These scholars have demonstrated vision, imagination, diligence, passion, and courage for solving problems.
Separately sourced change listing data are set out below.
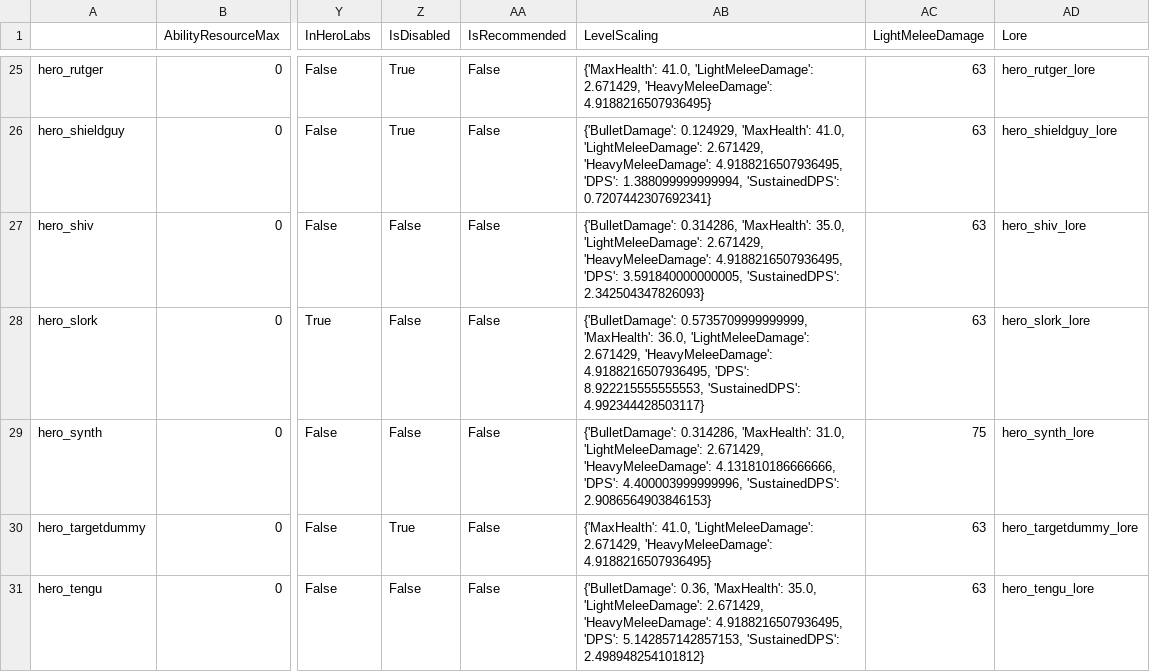
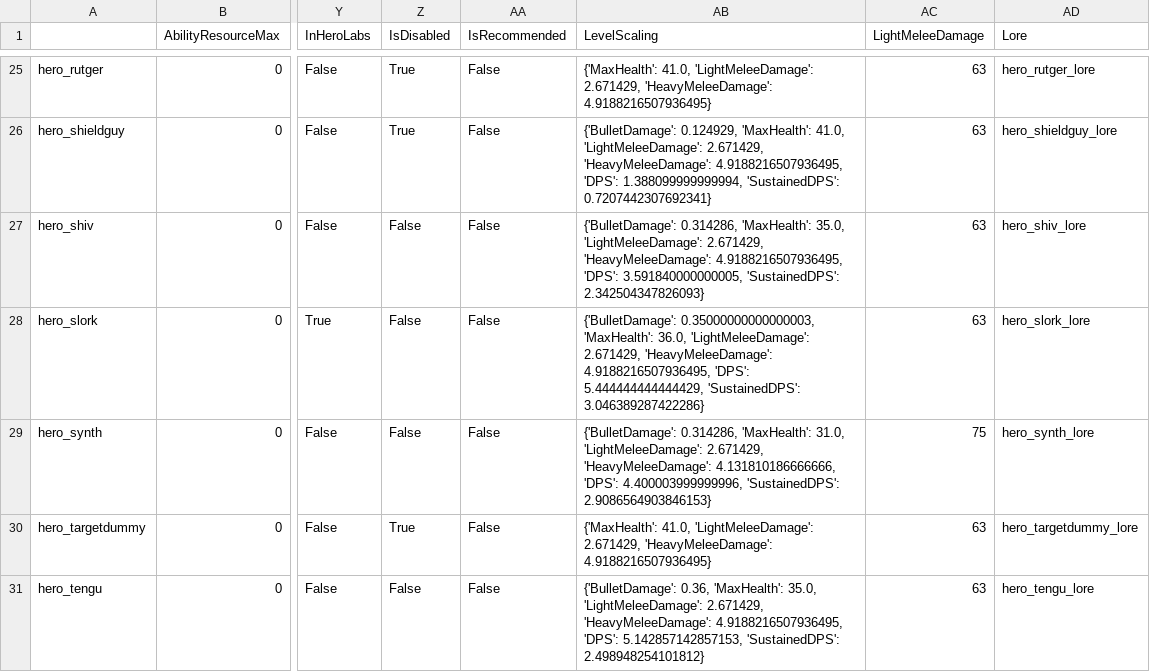
Before and after one commit to deadlock-wiki/deadlock-data, a CSV file: game-data/csv/hero-data.csv, drawn as a sheet; only a part is shown, gaps mark what is left out; the diff names each change by its address in the sheet, - before the commit and + after, or states it on an @@ line.

Commit message:
Re-parsed game files

```diff
--- a/game-data/csv/hero-data.csv
+++ b/game-data/csv/hero-data.csv
-AB28 (LevelScaling): {'BulletDamage': 0.5735709999999999, 'MaxHealth': 36.0, 'LightMeleeDamage': 2.671429, 'HeavyMeleeDamage': 4.9188216507936495, 'DPS': 8.922215555555553, 'SustainedDPS': 4.992344428503117}
+AB28 (LevelScaling): {'BulletDamage': 0.35000000000000003, 'MaxHealth': 36.0, 'LightMeleeDamage': 2.671429, 'HeavyMeleeDamage': 4.9188216507936495, 'DPS': 5.444444444444429, 'SustainedDPS': 3.046389287422286}
```
Also changed, not shown: 17 other files.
Don’t miss how some of the top promising new scholars address problems and add to creating viable solutions to some of the biggest policy issues of our day.

The Forgotten Army: The American Eighth Army in the Southern Philippines 1945

by Robert M. Young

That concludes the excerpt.